Dec. 2009 – March 2010: Media coverage of kidnapping is muted – due to security concerns. News organisations refrain from broadcasting the full names of the journalists. Official French response is initially testy. French President Nicolas Sarkozy publicly grumbles about the risk to French soldiers’ lives by running operations to try to rescue kidnapped reporters in their “impudent” quest for “scoops”. A senior French military official, Gen. Jean-Louis Georgelin, deplores the prohibitive cost of such rescue operations, putting the figure at 10 million euros.
April 12, 2010: France Television publicly discloses the full names and identities of the two journalists.
April 16, 2010: Sarkozy meets with France Television President Patrick de Carolis. Experts say the meeting marks a dramatic change in tone of the official French response to hostage crisis.
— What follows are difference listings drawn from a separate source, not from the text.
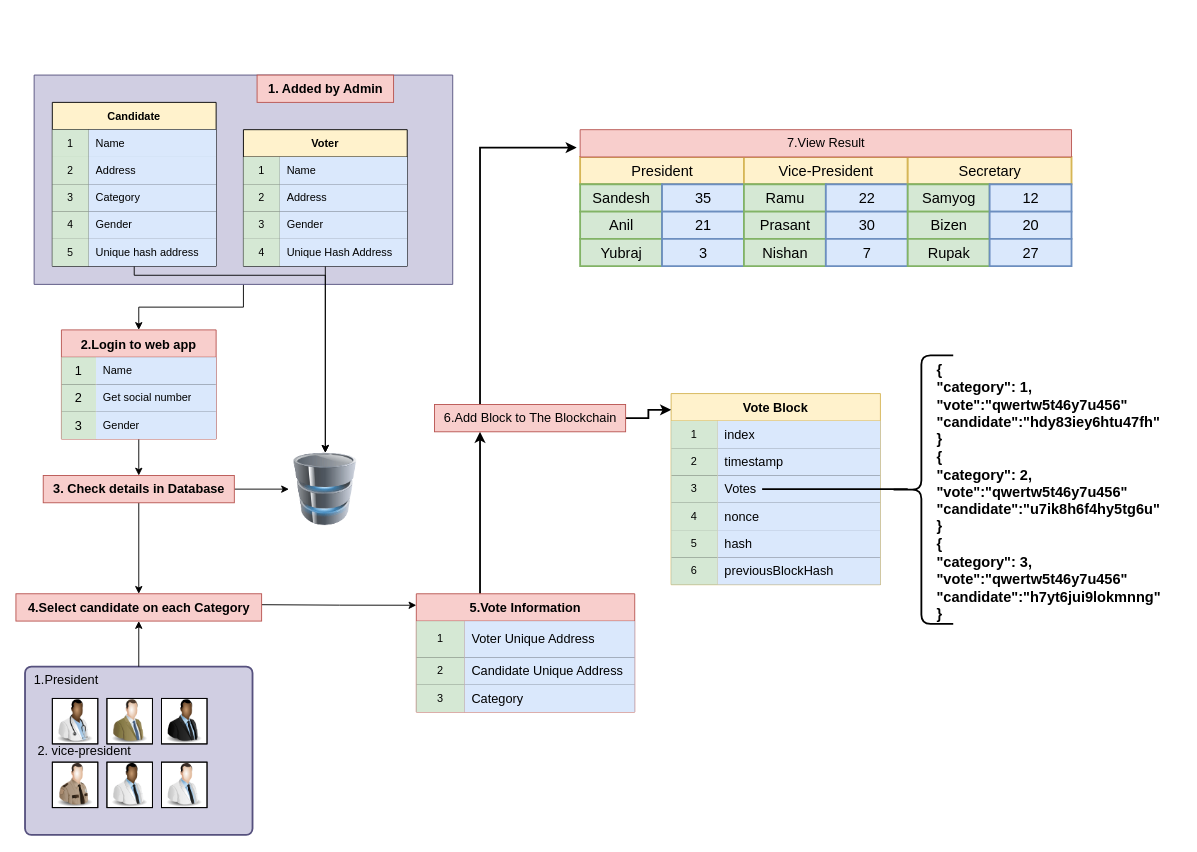
Above: page "Full process" (3 of 4) of Untitled Diagram.drawio in sande5h/blockchain (draw.io), before the change. Source tidied: cells renumbered, new cells numbered last; positions are measured from the earlier drawing's top-left corner, leaving out a move shared by most shapes. Both pictures are drawn from the tidied source at 91%, with x=0, y=0 at pixel (15, 75).
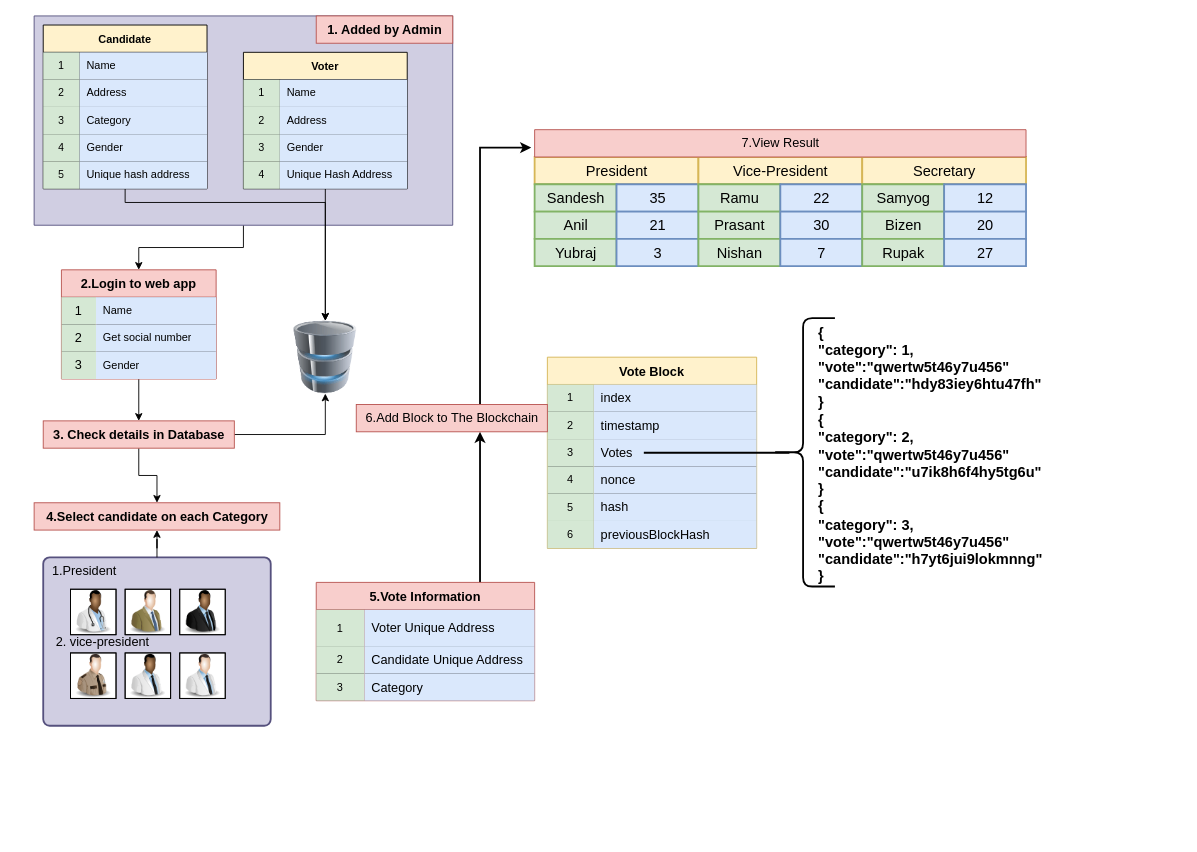
The same diagram, later.

The edit, as a diff of the source:
```diff
@@
     <mxCell id="3" style="verticalLabelPosition=bottom;verticalAlign=top;html=1;shape=mxgraph.basic.rect;fillColor2=none;strokeWidth=1;size=20;indent=5;shadow=0;strokeColor=#56517e;fontSize=14;fillColor=#d0cee2;" parent="1" vertex="1">
-      <mxGeometry x="20" width="460" height="230" as="geometry" />
+      <mxGeometry x="20" y="-65" width="460" height="230" as="geometry" />
     </mxCell>
     <mxCell id="4" style="edgeStyle=orthogonalEdgeStyle;rounded=0;jettySize=auto;html=1;entryX=0.5;entryY=0;entryDx=0;entryDy=0;fontSize=14;" parent="1" edge="1" source="5" target="50">
       <mxGeometry relative="1" as="geometry">
         <Array as="points">
-          <mxPoint x="130" y="220" />
-          <mxPoint x="340" y="220" />
+          <mxPoint x="340" y="140" />
         </Array>
       </mxGeometry>
     </mxCell>
     <mxCell id="5" value="Candidate" style="shape=table;startSize=30;childLayout=tableLayout;rowLines=0;fontStyle=1;fillColor=#fff2cc;strokeColor=#000000;swimlaneFillColor=#000000;" parent="1" vertex="1">
-      <mxGeometry x="40" y="30" width="180" height="180" as="geometry" />
+      <mxGeometry x="30" y="-55" width="180" height="180" as="geometry" />
     </mxCell>
@@
     <mxCell id="22" value="Voter" style="shape=table;startSize=30;childLayout=tableLayout;rowLines=0;fontStyle=1;shadow=0;strokeColor=#000000;fillColor=#fff2cc;swimlaneFillColor=#000000;" parent="1" vertex="1">
-      <mxGeometry x="250" y="60" width="180" height="150" as="geometry" />
+      <mxGeometry x="250" y="-25" width="180" height="150" as="geometry" />
     </mxCell>
@@
     <mxCell id="36" value="2.Login to web app" style="shape=table;startSize=30;childLayout=tableLayout;rowLines=0;fontStyle=1;shadow=0;strokeColor=#b85450;strokeWidth=1;fontSize=14;fillColor=#f8cecc;swimlaneFillColor=#030303;" parent="1" vertex="1">
-      <mxGeometry x="50" y="280" width="170" height="120" as="geometry" />
+      <mxGeometry x="50" y="214" width="170" height="120" as="geometry" />
     </mxCell>
@@
     <mxCell id="46" value="&lt;b&gt;1. Added by Admin&lt;/b&gt;" style="text;html=1;align=center;verticalAlign=middle;strokeColor=#b85450;fillColor=#f8cecc;fontSize=14;" parent="1" vertex="1">
-      <mxGeometry x="265" width="150" height="30" as="geometry" />
+      <mxGeometry x="330" y="-65" width="150" height="30" as="geometry" />
     </mxCell>
@@
     <mxCell id="49" value="&lt;b&gt;3. Check details in Database&lt;/b&gt;" style="text;html=1;align=center;verticalAlign=middle;points=[];strokeColor=#b85450;fillColor=#f8cecc;fontSize=14;" parent="1" vertex="1">
-      <mxGeometry x="30" y="440" width="210" height="30" as="geometry" />
+      <mxGeometry x="30" y="380" width="210" height="30" as="geometry" />
     </mxCell>
     <mxCell id="50" style="image;html=1;image=img/lib/clip_art/computers/Database_128x128.png;shadow=0;strokeColor=#18191b;strokeWidth=1;fontSize=14;fillColor=default;gradientColor=none;" parent="1" vertex="1">
-      <mxGeometry x="300" y="415" width="80" height="80" as="geometry" />
+      <mxGeometry x="300" y="270" width="80" height="80" as="geometry" />
     </mxCell>
-    <mxCell id="51" style="edgeStyle=orthogonalEdgeStyle;rounded=0;jettySize=auto;html=1;entryX=0;entryY=0.097;entryDx=0;entryDy=0;entryPerimeter=0;fontSize=14;" parent="1" edge="1" target="65">
-      <mxGeometry relative="1" as="geometry">
-        <mxPoint x="270" y="582" as="sourcePoint" />
-      </mxGeometry>
-    </mxCell>
     <mxCell id="52" value="&lt;b&gt;4.Select candidate on each Category&lt;br&gt;&lt;/b&gt;" style="text;html=1;align=center;verticalAlign=middle;points=[];strokeColor=#b85450;fillColor=#f8cecc;fontSize=14;" parent="1" vertex="1">
-      <mxGeometry y="570" width="270" height="30" as="geometry" />
+      <mxGeometry x="20" y="470" width="270" height="30" as="geometry" />
     </mxCell>
     <mxCell id="53" style="group;" parent="1" vertex="1">
-      <mxGeometry x="10" y="650" width="250" height="185" as="geometry" />
+      <mxGeometry x="30" y="530" width="250" height="185" as="geometry" />
     </mxCell>
@@
     <mxCell id="65" value="5.Vote Information" style="shape=table;startSize=30;childLayout=tableLayout;rowLines=0;fontStyle=1;shadow=0;strokeColor=#b85450;strokeWidth=1;fontSize=14;fillColor=#f8cecc;gradientColor=none;swimlaneFillColor=#030303;" parent="1" vertex="1">
-      <mxGeometry x="440" y="570" width="240" height="130" as="geometry" />
+      <mxGeometry x="330" y="557.5" width="240" height="130" as="geometry" />
     </mxCell>
@@
     <mxCell id="75" value="Vote Block" style="shape=table;startSize=30;childLayout=tableLayout;rowLines=0;fontStyle=1;shadow=0;strokeColor=#d6b656;strokeWidth=1;fontSize=14;fillColor=#fff2cc;swimlaneFillColor=#030303;" parent="1" vertex="1">
-      <mxGeometry x="720" y="350" width="230" height="210" as="geometry" />
+      <mxGeometry x="584" y="310" width="230" height="210" as="geometry" />
     </mxCell>
@@
-    <mxCell id="95" style="edgeStyle=orthogonalEdgeStyle;rounded=0;jettySize=auto;html=1;entryX=0;entryY=0.085;entryDx=0;entryDy=0;entryPerimeter=0;strokeWidth=2;fontSize=16;" parent="1" edge="1" source="96" target="75">
-      <mxGeometry relative="1" as="geometry" />
-    </mxCell>
     <mxCell id="96" value="6.Add Block to The Blockchain&lt;br&gt;" style="text;html=1;align=center;verticalAlign=middle;points=[];strokeColor=#b85450;fillColor=#f8cecc;fontSize=14;" parent="1" vertex="1">
-      <mxGeometry x="460" y="362" width="210" height="30" as="geometry" />
+      <mxGeometry x="374" y="362" width="210" height="30" as="geometry" />
     </mxCell>
     <mxCell id="97" style="line;strokeWidth=2;html=1;shadow=0;strokeColor=default;fontSize=16;fillColor=none;gradientColor=none;" parent="1" vertex="1">
-      <mxGeometry x="820" y="450" width="160" height="10" as="geometry" />
+      <mxGeometry x="690" y="410" width="160" height="10" as="geometry" />
     </mxCell>
     <mxCell id="98" style="group;" parent="1" vertex="1">
-      <mxGeometry x="960" y="308" width="320" height="300" as="geometry" />
+      <mxGeometry x="830" y="267" width="320" height="300" as="geometry" />
     </mxCell>
@@
     <mxCell id="101" style="group;" parent="1" vertex="1">
-      <mxGeometry x="620" y="90" width="540" height="120" as="geometry" />
+      <mxGeometry x="570" y="90" width="540" height="120" as="geometry" />
     </mxCell>
@@
     <mxCell id="123" value="&lt;p style=&quot;line-height: 430%;&quot;&gt;7.View Result&lt;br&gt;&lt;br&gt;&lt;/p&gt;" style="verticalLabelPosition=bottom;verticalAlign=middle;html=1;shape=mxgraph.basic.rect;fillColor2=none;strokeWidth=1;size=20;indent=100;shadow=0;strokeColor=#b85450;fontSize=14;fillColor=#f8cecc;gradientColor=none;gradientDirection=west;align=center;" parent="1" vertex="1">
-      <mxGeometry x="620" y="60" width="540" height="30" as="geometry" />
+      <mxGeometry x="570" y="60" width="540" height="30" as="geometry" />
     </mxCell>
```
Following the meeting, media organisations start reporting the men’s full names and many public news organisations, such as FRANCE 24, start featuring a count on the number of days in captivity.
June 22, 2010: French Defense Minister Hervé Morin and France Television President Patrick de Carolis visit Afghanistan. Carolis says negotiations were intensifying.
July 2010: According to the French daily, Le Parisien, members of the French security service, the DGSE, have a phone conversation with the hostages - first with Taponier and a few days later with Ghesquiere.
Oct. 25, 2010: A star-studded free concert is held in Paris to commemorate 300 days of Taponier and Ghesquiere’s captivity and to raise public awareness about their plight.
Date created : 2010-10-25